_REQUIREMENT:_ Your reply should contain only the line with "click SudoknIronProcessingCapability href" and the lines after it through the end of the data, each written out exactly.

ENTRIES SUPPLIED section start

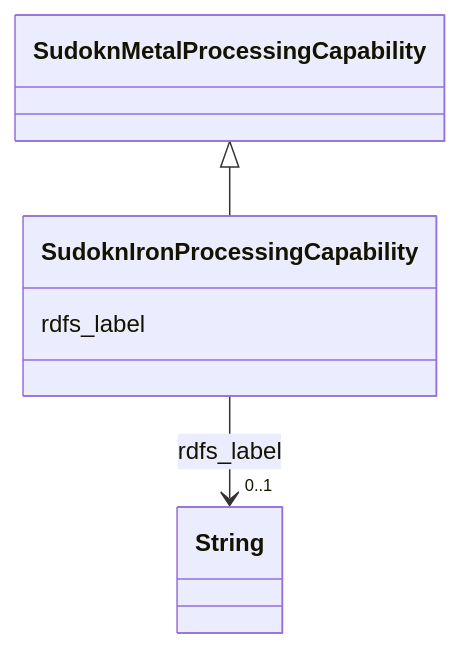
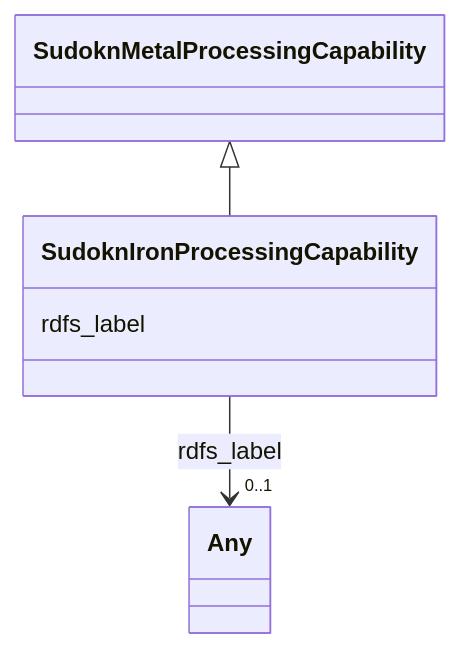
Before and after one commit to frink-okn/graph-descriptions: the diagram in sudokn-kg/classes/SudoknIronProcessingCapability.md, drawn with Mermaid. The commit also changed other lines of this file and 903 other files, not shown here.

````diff
--- a/sudokn-kg/classes/SudoknIronProcessingCapability.md
+++ b/sudokn-kg/classes/SudoknIronProcessingCapability.md
@@ -23,18 +18,18 @@
 ```mermaid
  classDiagram
     class SudoknIronProcessingCapability
     click SudoknIronProcessingCapability href "../SudoknIronProcessingCapability"
       SudoknMetalProcessingCapability <|-- SudoknIronProcessingCapability
         click SudoknMetalProcessingCapability href "../SudoknMetalProcessingCapability"
       
       SudoknIronProcessingCapability : rdfs_label
         
           
     
     
-    SudoknIronProcessingCapability --> "0..1" String : rdfs_label
-    click String href "../String"
+    SudoknIronProcessingCapability --> "0..1" Any : rdfs_label
+    click Any href "../Any"
 
         
       
 ```
````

ENTRIES SUPPLIED section end

_FINISHED TASK:_
     click SudoknIronProcessingCapability href "../SudoknIronProcessingCapability"
       SudoknMetalProcessingCapability <|-- SudoknIronProcessingCapability
         click SudoknMetalProcessingCapability href "../SudoknMetalProcessingCapability"
       
       SudoknIronProcessingCapability : rdfs_label
         
           
     
     
-    SudoknIronProcessingCapability --> "0..1" String : rdfs_label
-    click String href "../String"
+    SudoknIronProcessingCapability --> "0..1" Any : rdfs_label
+    click Any href "../Any"
 
         
       
 ```
````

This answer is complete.